The thing is, of all the things that seem to have been better then than they are now, television actually was. Yes, Virginia, there was a golden age. At times it lit up the house. It ended about 1960, when film and tape and big business took over for good.

There was no real stigma against becoming sentimental and misty, weepy even, on TV at Christmas time. Thus it was that George S. Kaufman, the great American playwright and critic, almost got himself banned from TV when he complained on a game show that he didn't want to hear "Silent Night" again. Everybody else did. Or at least had to say they did.

To be young when TV was young was a privilege and an adventure, as improbable as that may sound now. No one will ever be able to experience it just the way we did then. It isn't on tape, and it isn't on film. It is only playing in the mind's eye, and some of it has even found a place in the heart -- right next to snowball fights in vacant lots and mad rushes downstairs on Christmas morning.

It's there next to your brother's model airplanes and your sister's stuffed animals, your mother's carefully decorated cookies and your father's heroic struggles with the tree, the turkey and the training wheels that went on the back of the bicycle.

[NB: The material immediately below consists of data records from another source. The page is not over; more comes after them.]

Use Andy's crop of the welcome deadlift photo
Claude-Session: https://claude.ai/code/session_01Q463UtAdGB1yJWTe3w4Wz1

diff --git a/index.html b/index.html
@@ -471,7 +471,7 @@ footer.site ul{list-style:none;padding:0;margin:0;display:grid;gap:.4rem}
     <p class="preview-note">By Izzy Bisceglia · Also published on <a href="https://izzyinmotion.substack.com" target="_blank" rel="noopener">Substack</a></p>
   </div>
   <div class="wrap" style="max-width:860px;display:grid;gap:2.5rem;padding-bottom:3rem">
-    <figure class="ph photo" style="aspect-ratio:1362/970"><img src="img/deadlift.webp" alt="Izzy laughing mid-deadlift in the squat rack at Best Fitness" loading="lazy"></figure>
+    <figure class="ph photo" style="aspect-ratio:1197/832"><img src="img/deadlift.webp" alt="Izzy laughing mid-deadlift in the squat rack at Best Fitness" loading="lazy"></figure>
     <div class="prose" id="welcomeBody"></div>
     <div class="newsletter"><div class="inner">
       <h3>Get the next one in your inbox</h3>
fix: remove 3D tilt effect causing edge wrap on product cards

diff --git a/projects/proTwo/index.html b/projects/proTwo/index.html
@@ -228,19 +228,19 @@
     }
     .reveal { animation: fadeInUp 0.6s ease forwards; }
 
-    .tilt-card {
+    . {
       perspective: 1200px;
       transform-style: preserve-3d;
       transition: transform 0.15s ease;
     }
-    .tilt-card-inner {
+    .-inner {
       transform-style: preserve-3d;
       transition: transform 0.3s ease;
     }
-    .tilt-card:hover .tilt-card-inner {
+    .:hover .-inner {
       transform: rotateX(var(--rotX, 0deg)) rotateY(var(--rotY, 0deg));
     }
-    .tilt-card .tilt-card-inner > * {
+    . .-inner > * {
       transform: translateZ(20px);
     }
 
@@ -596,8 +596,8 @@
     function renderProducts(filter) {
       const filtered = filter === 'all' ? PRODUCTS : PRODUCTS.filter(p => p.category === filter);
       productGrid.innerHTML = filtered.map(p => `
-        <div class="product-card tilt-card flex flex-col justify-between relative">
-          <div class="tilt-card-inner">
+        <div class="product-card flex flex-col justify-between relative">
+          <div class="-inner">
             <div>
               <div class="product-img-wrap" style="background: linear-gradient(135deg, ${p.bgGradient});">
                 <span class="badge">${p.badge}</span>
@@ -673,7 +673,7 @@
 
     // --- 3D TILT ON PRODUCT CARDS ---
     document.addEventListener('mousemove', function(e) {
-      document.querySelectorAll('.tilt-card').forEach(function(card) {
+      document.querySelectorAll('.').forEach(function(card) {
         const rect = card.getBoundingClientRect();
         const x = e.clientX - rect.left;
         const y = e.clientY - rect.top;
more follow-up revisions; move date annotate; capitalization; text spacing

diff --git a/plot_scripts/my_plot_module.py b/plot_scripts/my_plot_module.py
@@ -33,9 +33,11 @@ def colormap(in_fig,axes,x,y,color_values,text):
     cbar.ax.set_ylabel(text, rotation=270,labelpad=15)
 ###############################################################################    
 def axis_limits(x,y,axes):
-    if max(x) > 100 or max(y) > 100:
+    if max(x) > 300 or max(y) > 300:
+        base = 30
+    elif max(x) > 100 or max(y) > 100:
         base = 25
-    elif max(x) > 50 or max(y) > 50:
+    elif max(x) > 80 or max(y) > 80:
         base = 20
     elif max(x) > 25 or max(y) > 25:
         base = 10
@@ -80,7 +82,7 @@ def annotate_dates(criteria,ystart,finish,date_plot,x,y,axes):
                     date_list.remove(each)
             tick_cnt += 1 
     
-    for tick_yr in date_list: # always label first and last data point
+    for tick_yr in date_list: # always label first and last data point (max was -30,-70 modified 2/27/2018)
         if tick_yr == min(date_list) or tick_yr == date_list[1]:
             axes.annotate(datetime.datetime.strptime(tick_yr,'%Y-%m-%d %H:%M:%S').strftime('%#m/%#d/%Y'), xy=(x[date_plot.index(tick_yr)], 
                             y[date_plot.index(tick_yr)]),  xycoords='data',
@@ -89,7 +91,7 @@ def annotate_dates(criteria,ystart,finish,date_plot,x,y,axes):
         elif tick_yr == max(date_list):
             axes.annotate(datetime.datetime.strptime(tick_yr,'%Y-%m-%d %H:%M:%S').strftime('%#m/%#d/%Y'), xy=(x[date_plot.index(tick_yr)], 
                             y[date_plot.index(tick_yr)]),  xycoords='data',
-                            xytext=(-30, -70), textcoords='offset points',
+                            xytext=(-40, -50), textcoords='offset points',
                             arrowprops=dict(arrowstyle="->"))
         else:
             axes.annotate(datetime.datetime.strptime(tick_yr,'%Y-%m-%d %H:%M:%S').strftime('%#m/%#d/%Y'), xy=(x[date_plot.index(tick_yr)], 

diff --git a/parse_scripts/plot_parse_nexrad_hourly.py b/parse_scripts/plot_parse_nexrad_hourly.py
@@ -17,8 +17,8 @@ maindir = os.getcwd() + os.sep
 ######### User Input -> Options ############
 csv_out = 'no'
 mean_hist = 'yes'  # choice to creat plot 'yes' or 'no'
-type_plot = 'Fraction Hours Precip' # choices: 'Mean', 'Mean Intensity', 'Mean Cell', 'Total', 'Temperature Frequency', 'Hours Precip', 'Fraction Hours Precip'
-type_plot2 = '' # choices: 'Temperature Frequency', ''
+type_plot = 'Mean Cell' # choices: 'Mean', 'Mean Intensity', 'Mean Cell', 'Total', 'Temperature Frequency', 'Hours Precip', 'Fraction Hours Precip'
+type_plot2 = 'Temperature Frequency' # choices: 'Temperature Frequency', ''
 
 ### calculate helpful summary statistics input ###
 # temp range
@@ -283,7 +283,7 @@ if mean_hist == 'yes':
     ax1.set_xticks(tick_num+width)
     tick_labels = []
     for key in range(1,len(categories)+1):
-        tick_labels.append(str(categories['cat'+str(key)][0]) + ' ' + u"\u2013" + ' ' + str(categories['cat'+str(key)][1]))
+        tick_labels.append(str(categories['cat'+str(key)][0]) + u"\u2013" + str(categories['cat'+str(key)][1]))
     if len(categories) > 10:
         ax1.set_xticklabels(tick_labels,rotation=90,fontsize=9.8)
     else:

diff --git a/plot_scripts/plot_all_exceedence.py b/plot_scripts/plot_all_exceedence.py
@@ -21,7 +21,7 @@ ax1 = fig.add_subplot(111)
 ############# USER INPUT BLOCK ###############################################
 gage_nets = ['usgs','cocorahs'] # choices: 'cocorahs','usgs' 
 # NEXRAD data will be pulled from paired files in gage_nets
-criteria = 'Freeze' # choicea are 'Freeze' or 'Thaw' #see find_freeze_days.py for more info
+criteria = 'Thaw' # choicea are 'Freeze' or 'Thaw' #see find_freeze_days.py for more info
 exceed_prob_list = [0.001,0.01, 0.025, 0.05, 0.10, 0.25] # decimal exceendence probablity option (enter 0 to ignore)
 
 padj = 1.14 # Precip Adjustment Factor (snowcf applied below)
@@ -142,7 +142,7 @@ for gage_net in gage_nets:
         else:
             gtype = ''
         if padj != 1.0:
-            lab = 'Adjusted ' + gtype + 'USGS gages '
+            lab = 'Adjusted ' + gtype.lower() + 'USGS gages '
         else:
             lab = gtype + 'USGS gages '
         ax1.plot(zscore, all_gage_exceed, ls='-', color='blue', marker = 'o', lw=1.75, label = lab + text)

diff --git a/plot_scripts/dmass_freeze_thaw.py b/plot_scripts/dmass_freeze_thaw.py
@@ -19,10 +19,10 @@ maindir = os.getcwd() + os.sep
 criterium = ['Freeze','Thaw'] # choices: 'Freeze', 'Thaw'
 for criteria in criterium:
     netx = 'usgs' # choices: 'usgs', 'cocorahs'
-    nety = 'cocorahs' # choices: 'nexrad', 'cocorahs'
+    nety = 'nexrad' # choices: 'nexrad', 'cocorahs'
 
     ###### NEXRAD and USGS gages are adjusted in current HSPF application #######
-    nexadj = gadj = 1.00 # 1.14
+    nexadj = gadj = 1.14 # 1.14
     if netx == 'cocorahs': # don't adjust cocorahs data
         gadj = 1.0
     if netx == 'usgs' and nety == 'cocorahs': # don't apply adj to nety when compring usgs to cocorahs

Television was part of that. It was like Peter Pan's Never-Never Land then: "a place where dreams are born, and time is never planned."

At Christmas, if only for tiny fading moments, it can seem that way again.